= About this task =
Scan the entries below for the word "bold" and copy every line in which it occurs.

= Material supplied =

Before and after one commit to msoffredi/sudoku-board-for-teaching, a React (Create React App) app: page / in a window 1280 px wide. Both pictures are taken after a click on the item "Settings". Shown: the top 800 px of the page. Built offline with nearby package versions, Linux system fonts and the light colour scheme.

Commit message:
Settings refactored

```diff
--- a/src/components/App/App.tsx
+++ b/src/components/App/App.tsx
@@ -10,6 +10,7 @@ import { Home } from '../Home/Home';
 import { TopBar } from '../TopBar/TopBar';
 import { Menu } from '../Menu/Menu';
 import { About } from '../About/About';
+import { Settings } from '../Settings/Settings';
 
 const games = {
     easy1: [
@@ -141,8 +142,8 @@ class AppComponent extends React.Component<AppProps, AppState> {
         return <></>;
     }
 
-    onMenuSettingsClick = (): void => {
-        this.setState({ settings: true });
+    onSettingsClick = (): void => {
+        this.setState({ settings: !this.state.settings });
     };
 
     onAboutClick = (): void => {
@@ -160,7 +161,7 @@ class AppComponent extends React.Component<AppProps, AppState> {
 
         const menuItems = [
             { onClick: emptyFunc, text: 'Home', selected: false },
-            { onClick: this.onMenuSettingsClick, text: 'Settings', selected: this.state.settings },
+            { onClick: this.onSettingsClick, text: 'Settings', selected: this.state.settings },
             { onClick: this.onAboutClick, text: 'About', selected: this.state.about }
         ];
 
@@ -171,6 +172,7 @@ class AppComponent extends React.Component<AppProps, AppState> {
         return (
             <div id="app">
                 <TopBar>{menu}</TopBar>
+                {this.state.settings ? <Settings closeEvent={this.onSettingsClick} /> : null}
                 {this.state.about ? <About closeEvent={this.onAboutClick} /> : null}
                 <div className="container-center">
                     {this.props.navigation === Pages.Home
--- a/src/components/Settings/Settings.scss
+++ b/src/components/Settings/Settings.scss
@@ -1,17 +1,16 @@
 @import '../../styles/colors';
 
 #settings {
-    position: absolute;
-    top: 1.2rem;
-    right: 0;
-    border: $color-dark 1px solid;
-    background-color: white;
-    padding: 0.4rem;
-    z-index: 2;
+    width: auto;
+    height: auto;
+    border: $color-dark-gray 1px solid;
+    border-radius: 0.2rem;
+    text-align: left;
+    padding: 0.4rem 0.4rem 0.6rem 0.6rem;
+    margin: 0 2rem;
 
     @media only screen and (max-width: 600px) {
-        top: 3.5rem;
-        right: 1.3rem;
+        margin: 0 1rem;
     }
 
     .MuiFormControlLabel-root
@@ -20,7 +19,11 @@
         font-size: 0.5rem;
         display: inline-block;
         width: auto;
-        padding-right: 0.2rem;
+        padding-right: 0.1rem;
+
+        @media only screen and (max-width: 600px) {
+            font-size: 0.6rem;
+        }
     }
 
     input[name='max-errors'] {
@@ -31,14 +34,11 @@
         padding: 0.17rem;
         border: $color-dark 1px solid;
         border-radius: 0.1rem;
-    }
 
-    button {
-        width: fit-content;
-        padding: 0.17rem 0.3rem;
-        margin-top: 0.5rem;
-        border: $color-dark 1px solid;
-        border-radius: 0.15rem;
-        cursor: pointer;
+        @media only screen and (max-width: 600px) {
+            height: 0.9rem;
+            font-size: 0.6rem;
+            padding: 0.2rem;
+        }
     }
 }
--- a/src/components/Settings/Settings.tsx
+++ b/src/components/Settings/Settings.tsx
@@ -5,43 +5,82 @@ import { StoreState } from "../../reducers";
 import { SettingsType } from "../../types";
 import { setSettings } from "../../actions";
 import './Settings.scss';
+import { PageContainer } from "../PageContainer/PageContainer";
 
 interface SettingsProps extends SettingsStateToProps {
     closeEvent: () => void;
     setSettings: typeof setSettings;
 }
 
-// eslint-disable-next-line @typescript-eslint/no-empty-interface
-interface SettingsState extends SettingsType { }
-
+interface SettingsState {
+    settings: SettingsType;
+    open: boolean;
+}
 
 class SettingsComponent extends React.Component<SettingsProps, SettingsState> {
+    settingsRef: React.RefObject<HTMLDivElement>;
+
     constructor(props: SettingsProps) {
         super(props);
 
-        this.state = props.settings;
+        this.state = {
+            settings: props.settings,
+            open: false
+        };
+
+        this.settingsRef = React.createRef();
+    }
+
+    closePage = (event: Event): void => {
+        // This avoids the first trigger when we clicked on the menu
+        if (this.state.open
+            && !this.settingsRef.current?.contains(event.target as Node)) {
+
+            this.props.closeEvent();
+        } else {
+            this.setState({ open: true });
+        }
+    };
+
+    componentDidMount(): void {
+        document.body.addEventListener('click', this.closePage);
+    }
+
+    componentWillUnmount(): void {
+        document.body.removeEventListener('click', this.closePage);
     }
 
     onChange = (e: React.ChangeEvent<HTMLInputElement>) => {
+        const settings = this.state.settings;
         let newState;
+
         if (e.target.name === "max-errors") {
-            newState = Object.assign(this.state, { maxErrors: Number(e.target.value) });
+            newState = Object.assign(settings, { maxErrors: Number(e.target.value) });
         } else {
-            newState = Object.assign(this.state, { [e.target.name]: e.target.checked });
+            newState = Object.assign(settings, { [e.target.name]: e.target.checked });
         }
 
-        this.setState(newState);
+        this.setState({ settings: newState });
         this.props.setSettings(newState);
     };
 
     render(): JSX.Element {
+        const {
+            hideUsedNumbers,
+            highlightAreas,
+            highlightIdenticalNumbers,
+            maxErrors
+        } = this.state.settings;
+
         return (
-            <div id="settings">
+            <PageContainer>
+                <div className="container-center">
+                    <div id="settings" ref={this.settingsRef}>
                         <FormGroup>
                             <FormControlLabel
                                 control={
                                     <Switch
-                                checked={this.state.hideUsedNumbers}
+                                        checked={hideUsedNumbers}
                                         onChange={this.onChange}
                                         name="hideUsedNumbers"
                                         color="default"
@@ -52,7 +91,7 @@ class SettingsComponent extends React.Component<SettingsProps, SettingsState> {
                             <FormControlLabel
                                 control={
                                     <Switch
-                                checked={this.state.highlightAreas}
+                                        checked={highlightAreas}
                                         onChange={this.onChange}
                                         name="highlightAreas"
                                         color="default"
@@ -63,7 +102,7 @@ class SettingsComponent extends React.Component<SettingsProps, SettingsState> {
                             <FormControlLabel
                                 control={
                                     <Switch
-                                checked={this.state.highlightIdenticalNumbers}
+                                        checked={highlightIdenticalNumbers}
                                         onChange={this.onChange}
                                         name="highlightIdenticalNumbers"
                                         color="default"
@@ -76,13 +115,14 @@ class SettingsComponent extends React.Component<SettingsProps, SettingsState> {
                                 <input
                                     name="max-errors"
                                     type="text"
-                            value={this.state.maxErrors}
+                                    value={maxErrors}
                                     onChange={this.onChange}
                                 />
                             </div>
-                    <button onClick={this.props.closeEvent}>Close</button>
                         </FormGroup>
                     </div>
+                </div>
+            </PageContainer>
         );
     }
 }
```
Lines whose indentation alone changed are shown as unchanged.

...

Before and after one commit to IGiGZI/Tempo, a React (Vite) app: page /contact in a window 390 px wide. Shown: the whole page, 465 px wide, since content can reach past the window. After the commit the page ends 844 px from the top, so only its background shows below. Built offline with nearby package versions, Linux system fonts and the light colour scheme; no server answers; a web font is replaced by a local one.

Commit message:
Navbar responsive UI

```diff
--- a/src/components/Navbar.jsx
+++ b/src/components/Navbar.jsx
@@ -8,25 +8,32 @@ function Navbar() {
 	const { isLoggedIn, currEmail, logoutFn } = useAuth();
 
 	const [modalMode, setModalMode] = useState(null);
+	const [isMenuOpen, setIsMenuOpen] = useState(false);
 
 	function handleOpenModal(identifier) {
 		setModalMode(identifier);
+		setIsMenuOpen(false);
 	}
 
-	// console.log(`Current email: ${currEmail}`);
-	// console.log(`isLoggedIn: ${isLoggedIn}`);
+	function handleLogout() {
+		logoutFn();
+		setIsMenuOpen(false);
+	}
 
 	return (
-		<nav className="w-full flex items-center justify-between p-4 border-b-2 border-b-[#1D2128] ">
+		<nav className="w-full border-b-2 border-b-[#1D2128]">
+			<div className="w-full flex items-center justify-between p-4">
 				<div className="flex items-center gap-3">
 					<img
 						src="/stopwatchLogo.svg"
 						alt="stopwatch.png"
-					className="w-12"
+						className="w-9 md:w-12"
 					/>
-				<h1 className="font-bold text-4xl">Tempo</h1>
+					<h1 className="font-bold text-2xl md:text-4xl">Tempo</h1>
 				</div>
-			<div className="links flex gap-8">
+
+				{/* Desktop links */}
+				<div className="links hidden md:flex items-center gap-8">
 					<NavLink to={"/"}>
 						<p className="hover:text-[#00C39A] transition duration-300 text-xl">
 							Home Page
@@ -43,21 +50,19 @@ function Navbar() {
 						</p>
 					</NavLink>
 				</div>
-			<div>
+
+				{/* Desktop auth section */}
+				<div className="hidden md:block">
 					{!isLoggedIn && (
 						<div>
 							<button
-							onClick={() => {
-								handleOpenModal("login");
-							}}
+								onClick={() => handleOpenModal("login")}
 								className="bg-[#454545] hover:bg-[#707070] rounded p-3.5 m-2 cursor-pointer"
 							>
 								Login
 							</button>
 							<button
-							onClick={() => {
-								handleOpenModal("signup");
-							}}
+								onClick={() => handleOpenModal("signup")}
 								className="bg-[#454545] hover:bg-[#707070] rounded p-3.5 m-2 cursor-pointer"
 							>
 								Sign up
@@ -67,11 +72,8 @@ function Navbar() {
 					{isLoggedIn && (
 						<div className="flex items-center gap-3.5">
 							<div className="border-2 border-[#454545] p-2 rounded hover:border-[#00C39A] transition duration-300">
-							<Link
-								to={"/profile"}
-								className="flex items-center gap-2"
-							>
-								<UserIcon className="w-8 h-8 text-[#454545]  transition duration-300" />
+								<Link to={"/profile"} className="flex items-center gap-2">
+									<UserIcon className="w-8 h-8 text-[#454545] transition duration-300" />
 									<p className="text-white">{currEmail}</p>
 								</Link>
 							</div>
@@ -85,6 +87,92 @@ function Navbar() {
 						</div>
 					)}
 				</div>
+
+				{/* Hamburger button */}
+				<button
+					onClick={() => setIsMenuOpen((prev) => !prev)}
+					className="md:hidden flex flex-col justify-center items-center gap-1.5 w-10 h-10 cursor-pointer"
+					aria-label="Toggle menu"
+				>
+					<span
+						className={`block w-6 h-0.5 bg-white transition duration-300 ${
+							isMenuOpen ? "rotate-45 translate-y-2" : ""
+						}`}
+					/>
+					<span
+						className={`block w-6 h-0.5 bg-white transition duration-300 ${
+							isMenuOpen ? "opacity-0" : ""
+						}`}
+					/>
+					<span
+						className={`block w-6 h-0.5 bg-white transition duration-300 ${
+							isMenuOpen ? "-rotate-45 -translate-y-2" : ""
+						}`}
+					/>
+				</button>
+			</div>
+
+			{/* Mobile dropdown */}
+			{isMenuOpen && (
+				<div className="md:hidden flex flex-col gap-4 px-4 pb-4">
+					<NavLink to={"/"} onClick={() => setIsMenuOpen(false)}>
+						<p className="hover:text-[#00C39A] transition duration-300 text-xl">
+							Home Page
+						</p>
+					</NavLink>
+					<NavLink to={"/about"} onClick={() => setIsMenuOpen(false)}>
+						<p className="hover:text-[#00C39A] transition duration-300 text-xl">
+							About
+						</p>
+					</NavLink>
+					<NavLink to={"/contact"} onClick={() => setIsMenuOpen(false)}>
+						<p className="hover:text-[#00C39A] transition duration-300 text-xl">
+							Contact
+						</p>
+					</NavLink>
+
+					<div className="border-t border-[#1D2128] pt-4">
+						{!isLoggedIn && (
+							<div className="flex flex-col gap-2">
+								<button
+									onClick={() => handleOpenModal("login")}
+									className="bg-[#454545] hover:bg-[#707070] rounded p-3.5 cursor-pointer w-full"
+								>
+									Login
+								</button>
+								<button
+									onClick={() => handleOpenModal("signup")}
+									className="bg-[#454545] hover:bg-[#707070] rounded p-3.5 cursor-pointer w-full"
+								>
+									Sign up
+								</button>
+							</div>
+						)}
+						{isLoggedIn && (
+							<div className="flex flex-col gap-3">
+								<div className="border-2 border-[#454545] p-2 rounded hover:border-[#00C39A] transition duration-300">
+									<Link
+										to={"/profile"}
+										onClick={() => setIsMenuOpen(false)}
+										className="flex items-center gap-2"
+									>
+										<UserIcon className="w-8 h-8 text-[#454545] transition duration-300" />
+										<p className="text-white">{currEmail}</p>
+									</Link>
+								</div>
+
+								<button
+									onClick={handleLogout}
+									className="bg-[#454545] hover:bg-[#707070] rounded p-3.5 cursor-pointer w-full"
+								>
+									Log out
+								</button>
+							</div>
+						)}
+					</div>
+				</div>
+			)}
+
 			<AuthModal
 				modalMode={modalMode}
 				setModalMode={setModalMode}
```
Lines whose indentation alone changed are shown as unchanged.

= Answer below =
-				<h1 className="font-bold text-4xl">Tempo</h1>
+					<h1 className="font-bold text-2xl md:text-4xl">Tempo</h1>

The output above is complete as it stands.